▶ What this task involves:
Copy out, from the entries below, each line holding the string "padding".

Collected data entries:
== Segment start ==

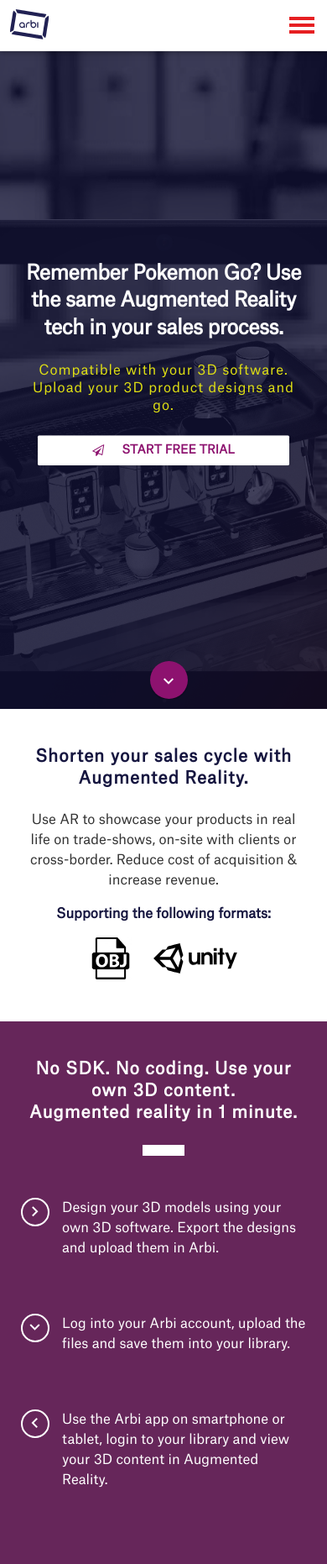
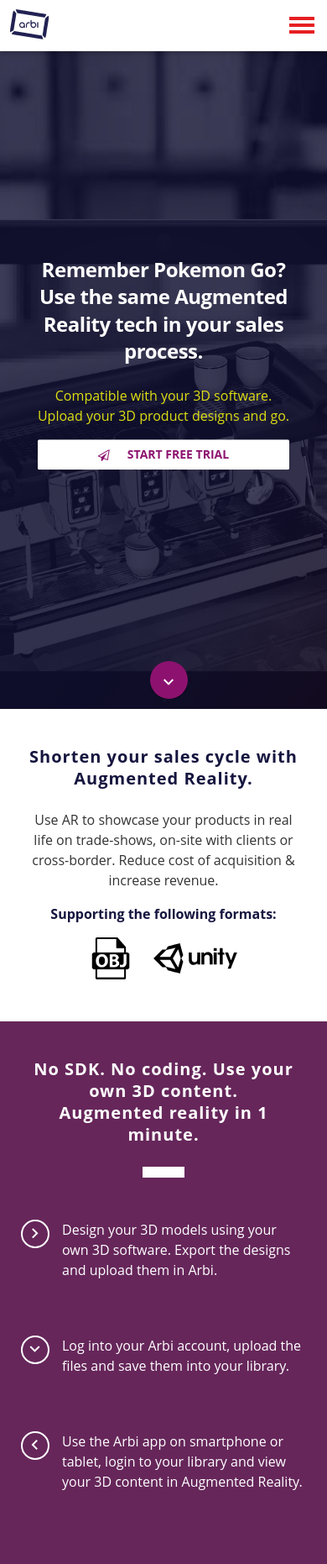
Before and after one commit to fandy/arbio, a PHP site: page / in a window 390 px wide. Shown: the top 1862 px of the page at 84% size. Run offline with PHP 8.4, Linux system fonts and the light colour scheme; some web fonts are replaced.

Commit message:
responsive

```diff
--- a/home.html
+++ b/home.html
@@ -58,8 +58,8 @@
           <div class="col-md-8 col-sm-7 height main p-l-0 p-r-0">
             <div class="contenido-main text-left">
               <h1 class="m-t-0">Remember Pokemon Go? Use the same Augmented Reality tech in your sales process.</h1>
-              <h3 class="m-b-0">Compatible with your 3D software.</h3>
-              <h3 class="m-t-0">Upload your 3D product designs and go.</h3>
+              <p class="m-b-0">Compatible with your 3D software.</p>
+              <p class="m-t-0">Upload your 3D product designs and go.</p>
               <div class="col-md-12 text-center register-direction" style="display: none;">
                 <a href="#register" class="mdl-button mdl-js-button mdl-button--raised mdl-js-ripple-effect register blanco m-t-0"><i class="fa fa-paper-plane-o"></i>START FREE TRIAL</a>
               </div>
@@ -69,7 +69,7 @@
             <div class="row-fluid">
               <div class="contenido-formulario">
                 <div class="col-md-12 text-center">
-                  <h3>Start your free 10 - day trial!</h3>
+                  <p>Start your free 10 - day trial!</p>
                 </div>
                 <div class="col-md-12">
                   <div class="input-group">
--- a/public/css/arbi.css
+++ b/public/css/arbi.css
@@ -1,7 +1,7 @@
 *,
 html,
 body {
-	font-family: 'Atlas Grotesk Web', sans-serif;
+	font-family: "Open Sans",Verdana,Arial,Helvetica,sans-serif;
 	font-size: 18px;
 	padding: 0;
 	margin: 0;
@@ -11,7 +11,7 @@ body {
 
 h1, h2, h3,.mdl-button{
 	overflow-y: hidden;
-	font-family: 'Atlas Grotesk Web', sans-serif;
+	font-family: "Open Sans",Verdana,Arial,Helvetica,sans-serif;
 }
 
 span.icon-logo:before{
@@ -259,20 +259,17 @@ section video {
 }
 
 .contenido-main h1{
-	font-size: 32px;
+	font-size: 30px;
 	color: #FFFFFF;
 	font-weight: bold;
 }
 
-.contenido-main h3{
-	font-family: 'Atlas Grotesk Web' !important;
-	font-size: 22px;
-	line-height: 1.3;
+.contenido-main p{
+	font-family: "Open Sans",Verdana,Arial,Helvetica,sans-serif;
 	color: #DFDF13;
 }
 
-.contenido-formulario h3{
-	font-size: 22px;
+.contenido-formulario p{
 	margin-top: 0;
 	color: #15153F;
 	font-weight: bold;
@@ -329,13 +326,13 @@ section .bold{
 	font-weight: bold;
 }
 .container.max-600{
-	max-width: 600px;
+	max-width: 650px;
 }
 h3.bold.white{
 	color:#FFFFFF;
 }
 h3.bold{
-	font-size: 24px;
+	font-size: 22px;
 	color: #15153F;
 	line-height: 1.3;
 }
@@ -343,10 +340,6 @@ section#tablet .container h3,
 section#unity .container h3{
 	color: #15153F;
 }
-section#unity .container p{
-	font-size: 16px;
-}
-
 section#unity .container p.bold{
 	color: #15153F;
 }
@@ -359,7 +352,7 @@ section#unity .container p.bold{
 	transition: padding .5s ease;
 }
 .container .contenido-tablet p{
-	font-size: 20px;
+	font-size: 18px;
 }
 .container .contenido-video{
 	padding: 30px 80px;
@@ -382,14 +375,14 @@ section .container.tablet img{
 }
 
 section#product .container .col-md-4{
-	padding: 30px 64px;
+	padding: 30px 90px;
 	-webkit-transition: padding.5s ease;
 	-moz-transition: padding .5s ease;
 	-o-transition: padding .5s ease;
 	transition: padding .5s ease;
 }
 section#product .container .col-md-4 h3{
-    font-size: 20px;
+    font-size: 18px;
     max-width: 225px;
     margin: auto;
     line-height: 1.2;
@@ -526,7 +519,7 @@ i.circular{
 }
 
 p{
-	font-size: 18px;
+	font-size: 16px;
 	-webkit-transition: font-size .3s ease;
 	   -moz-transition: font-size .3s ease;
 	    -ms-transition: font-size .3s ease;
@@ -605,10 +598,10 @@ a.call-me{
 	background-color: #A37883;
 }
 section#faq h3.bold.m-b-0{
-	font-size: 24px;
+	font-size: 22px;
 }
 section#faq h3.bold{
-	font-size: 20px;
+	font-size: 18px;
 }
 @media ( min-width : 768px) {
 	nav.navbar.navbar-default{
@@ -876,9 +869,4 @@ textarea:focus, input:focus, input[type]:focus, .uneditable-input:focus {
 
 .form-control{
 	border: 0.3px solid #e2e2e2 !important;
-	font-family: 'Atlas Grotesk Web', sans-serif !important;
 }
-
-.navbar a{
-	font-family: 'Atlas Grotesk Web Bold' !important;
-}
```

== Segment end ==

▶ Your solution:
 	padding: 0;
 	transition: padding .5s ease;
 	padding: 30px 80px;
-	padding: 30px 64px;
+	padding: 30px 90px;
 	-webkit-transition: padding.5s ease;
 	-moz-transition: padding .5s ease;
 	-o-transition: padding .5s ease;
 	transition: padding .5s ease;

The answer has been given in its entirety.